Sacred Path of the Warrior

Day 3: King City to Paso Robles; starting up Quadbuster. Robin L. Chandler 2014

Day 3: King City to Paso Robles; starting up Quadbuster. Copyright Robin L. Chandler 2014

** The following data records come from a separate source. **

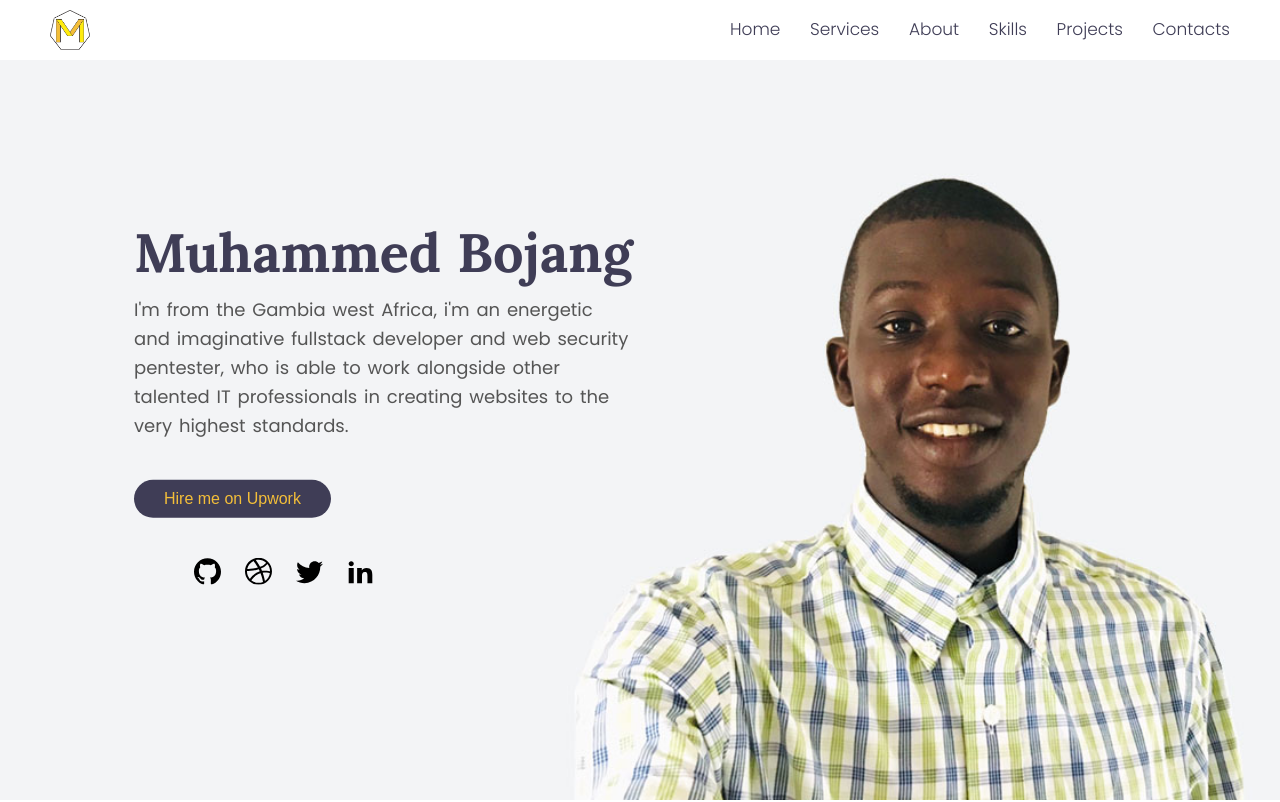
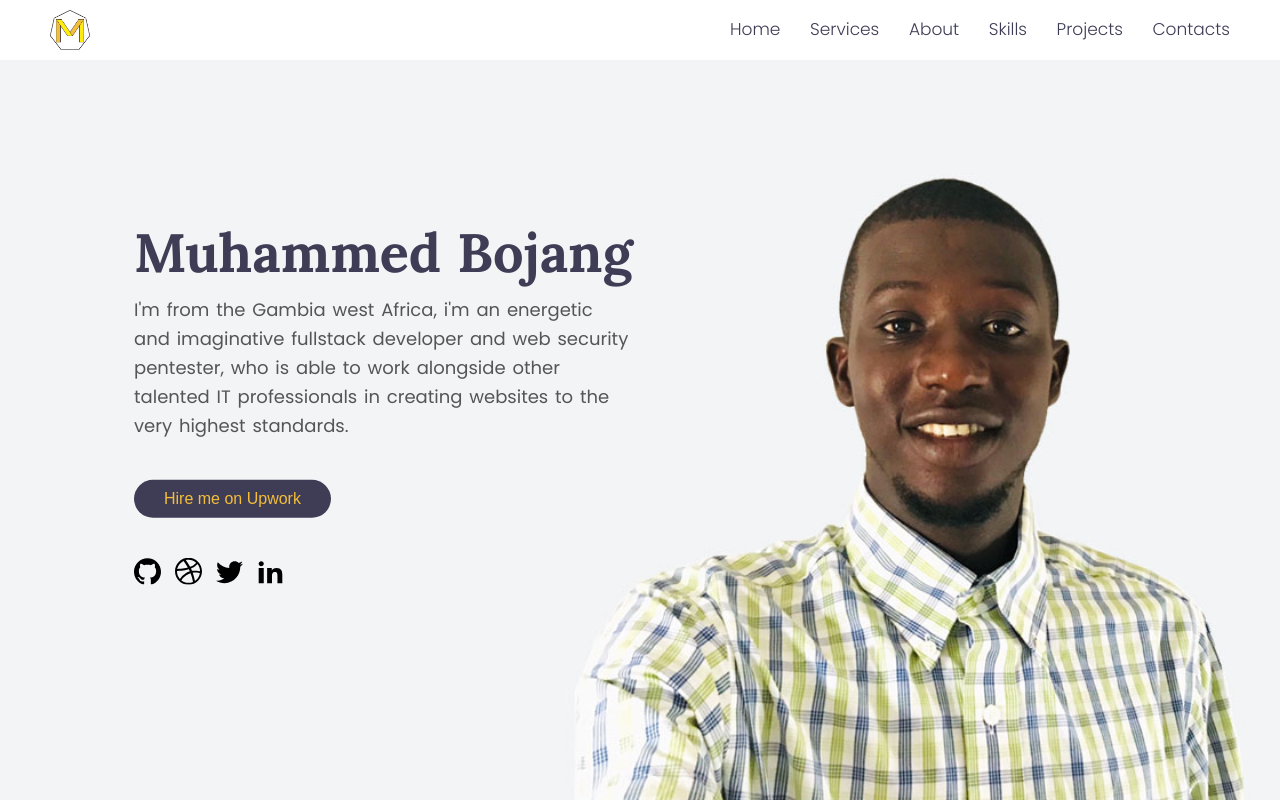
Before and after one commit to zerobug110/muhammed-portfolio, a website: page index.html in a window 1280 px wide. Shown: the top 802 px of the page. Drawn offline with Linux system fonts and the light colour scheme.

Commit message:
enhance  social media icons

```diff
--- a/sass/layouts/header.scss
+++ b/sass/layouts/header.scss
@@ -210,7 +210,7 @@
 }
 
 .social-media {
-	width: 18rem;
+	width: 15rem;
 	margin-top: 4rem;
 	display: flex;
 	align-items: center;
```
Also changed, not shown: styles/main.css.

In Shambhala: The Sacred Path of the Warrior  Chogyam Trungpa wrote “the essence of human bravery, is refusing to give up on anyone or anything….and the master warrior is extremely humble….humbleness comes from working with others…to give space and time to others to develop their own understanding of goodness and of warriorship…patience is extending gentleness and faith to others all the time.” The warrior possesses faith in the basic goodness of others, a fearless expression of gentleness and genuineness on behalf of all sentient beings, and understands that tenderness comes from strength…stable, solid and true. Yesterday,  I reconnected with friends and fellow travelers riding in the AIDS LifeCycle 2014 contingent of the San Francisco Pride parade. The Ferry Building behind us, we cyclists, some two hundred strong, rolled out on to Market Street just behind the roaring engines of our beloved Dykes on Bikes. Peddling through the cheering crowd lining the route, my tears and laughter surfaced. On our helmets and bikes we all wore the number 1371 for Edna Flores-Lagunte, ALC rider, fundraiser, training ride leader and roadie, who sadly passed away this year on this her 13th LifeCycle. Edna was a warrior on the sacred path; she was loving, generous, joyous and so committed to helping others. Edna changed lives making them better. During the seven days riding from San Francisco to LA, I kept hearing the mantra “this ride will change your life.” By the time we left San Francisco on June 1, it already had.  Physically stronger and mentally more disciplined than a year earlier, I had also deepened friendships through honest conversations that happen during a long-distance training ride. But my most important life insight was yet to be revealed. Cycling 545 miles opens your eyes and your heart to yourself and to others. During the ride, I learned that tenderness grows from strength. With strength, I changed a rider’s flat tire when I worried I’d be sagged. With strength, I helped a tired rider set-up their tent when I was hungry. With strength, I let a weary rider take a hot shower before me when I was cold. And perhaps most importantly, with strength, I aspire to be as loving, generous, joyous and committed a person as Edna.